Don’t Cry for Me, Master Chief….
The following is an editorial I wrote for a GameSquad.com. It explores how Tim Rice's Chess in Concert is a good example of how to incorporate a popular game into big screen entertainment.
I had a nice surprise the other day. In an effort to fill a hole in my NetFlix queue, I added the DVD of the recent live performance of Chess in Concert. Tim Rice, the Tony Award winning producer of many famous musicals, including Jesus Christ Superstar and Evita, originally launched Chess in 1986. While it was a success in England, the American production floundered and closed after a mere two months due to a variety of reasons, including a revamped, dialogue-heavy script that fell flat with critics.
Briefly, Chess is about the rivalry of two chess players, American Frederick Trumper and Soviet Anatoly Sergievsky, as they struggle for the 1979 chess championship. Adding a decidedly personal note to the struggle is the development of a love triangle that involves the two competitors and Florence Vassy, Trumper’s female manager. Very loosely based upon the (in)famous Spassky – Fischer match (albeit, Sergievsky’s character was based on GM Victor Korchnoi ), the plot of Chess is a fictionalized look at the multi-dimensional pressures associated with playing the Royal Game at the highest levels.
Even though I am a devoted chess player, I was not too optimistic when the DVD arrived. It wasn’t just because of the poor reception this musical received in the States many years ago, but also due to my cynicism as a gamer. Sure, chess has fared better than most games when it comes to popular entertainment conversions (Searching for Bobby Fischer and the classic Seventh Seal quickly come to mind) , but…a musical?

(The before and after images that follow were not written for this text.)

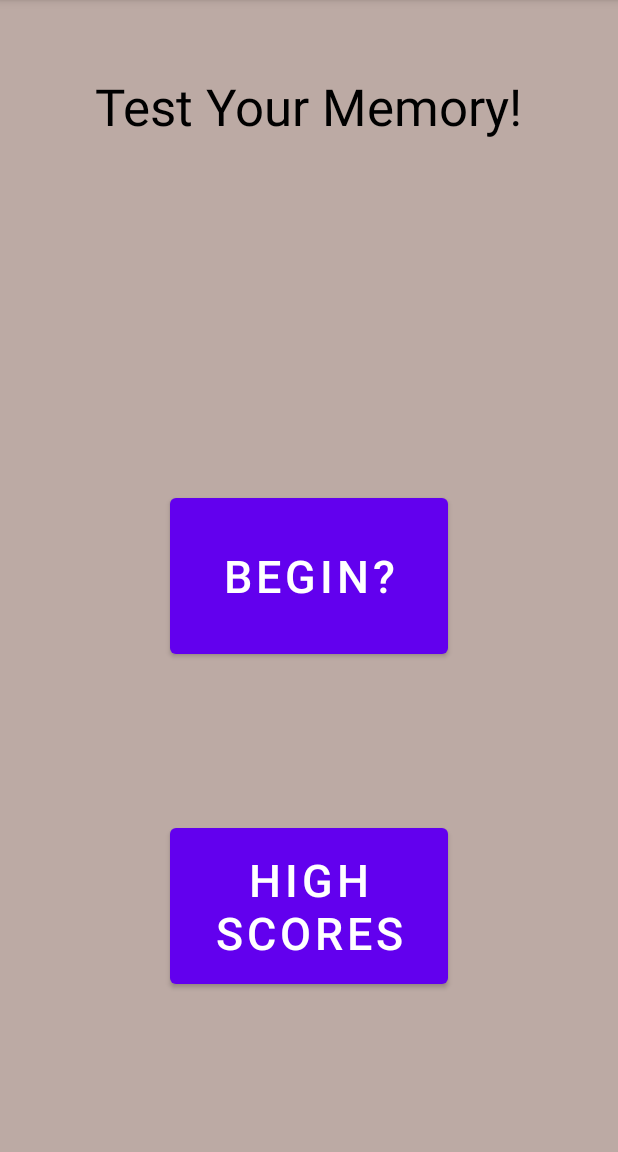
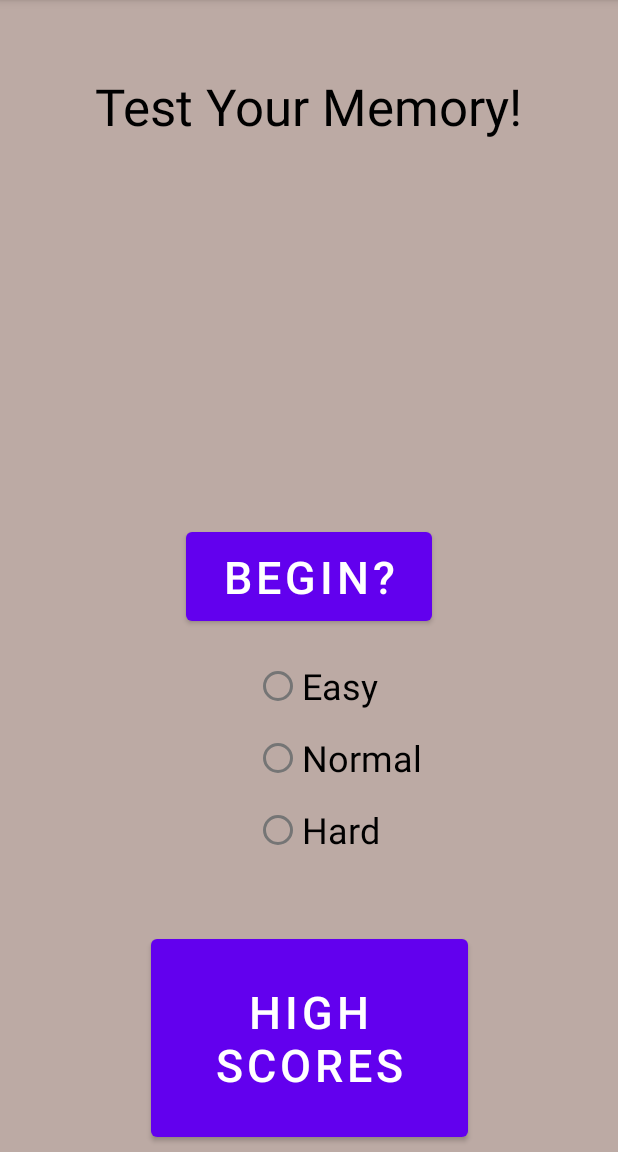
Before and after one commit to melyman95/MemoryGame, an Android app: the screen it shows after launch (HomeScreenActivity), on a phone screen of 412 x 824 dp, the part 84-1236 px from its top. Run offline under Robolectric (Android 15) with nearby library versions, the phone set to English and light mode, and no system bars.

Commit message:
initial layout

```diff
--- a/app/src/main/res/layout/activity_main.xml
+++ b/app/src/main/res/layout/activity_main.xml
@@ -25,11 +25,11 @@
 
     <Button
         android:id="@+id/newGameButton"
-        android:layout_width="185dp"
-        android:layout_height="116dp"
+        android:layout_width="164dp"
+        android:layout_height="71dp"
+        android:onClick="startGame"
         android:text="Begin?"
         android:textSize="30sp"
-        android:onClick="startGame"
         app:layout_constraintBottom_toBottomOf="parent"
         app:layout_constraintEnd_toEndOf="parent"
         app:layout_constraintStart_toStartOf="parent"
@@ -37,14 +37,15 @@
 
     <Button
         android:id="@+id/highScoresButton"
-        android:layout_width="185dp"
-        android:layout_height="116dp"
-        android:layout_marginBottom="106dp"
+        android:layout_width="211dp"
+        android:layout_height="0dp"
+        android:layout_marginBottom="4dp"
         android:text="High Scores"
         android:textSize="30sp"
         app:layout_constraintBottom_toBottomOf="parent"
         app:layout_constraintEnd_toEndOf="parent"
-        app:layout_constraintStart_toStartOf="parent" />
+        app:layout_constraintStart_toStartOf="parent"
+        app:layout_constraintTop_toBottomOf="@+id/radioGroup2" />
 
     <ImageView
         android:id="@+id/brain"
@@ -55,4 +56,39 @@
         app:layout_constraintEnd_toEndOf="parent"
         app:layout_constraintStart_toStartOf="parent"
         tools:srcCompat="@tools:sample/avatars" />
+
+    <RadioGroup
+        android:id="@+id/radioGroup2"
+        android:layout_width="179dp"
+        android:layout_height="0dp"
+        android:layout_marginTop="433dp"
+        android:layout_marginBottom="42dp"
+        app:layout_constraintBottom_toTopOf="@+id/highScoresButton"
+        app:layout_constraintEnd_toEndOf="parent"
+        app:layout_constraintHorizontal_bias="0.728"
+        app:layout_constraintStart_toStartOf="parent"
+        app:layout_constraintTop_toTopOf="parent">
+
+        <RadioButton
+            android:id="@+id/easy"
+            android:layout_width="wrap_content"
+            android:layout_height="wrap_content"
+            android:text="Easy"
+            android:textSize="24sp" />
+
+        <RadioButton
+            android:id="@+id/normal"
+            android:layout_width="wrap_content"
+            android:layout_height="wrap_content"
+            android:text="Normal"
+            android:textSize="24sp" />
+
+        <RadioButton
+            android:id="@+id/Hard"
+            android:layout_width="wrap_content"
+            android:layout_height="wrap_content"
+            android:text="Hard"
+            android:textSize="24sp" />
+    </RadioGroup>
+
 </androidx.constraintlayout.widget.ConstraintLayout>
```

Oh sure, I’ve heard this production’s classic ‘80’s hit One Night in Bangkok, but the idea of building a fully fledged musical around a board game theme seemed quixotic. Could it be done?
You can read the rest here.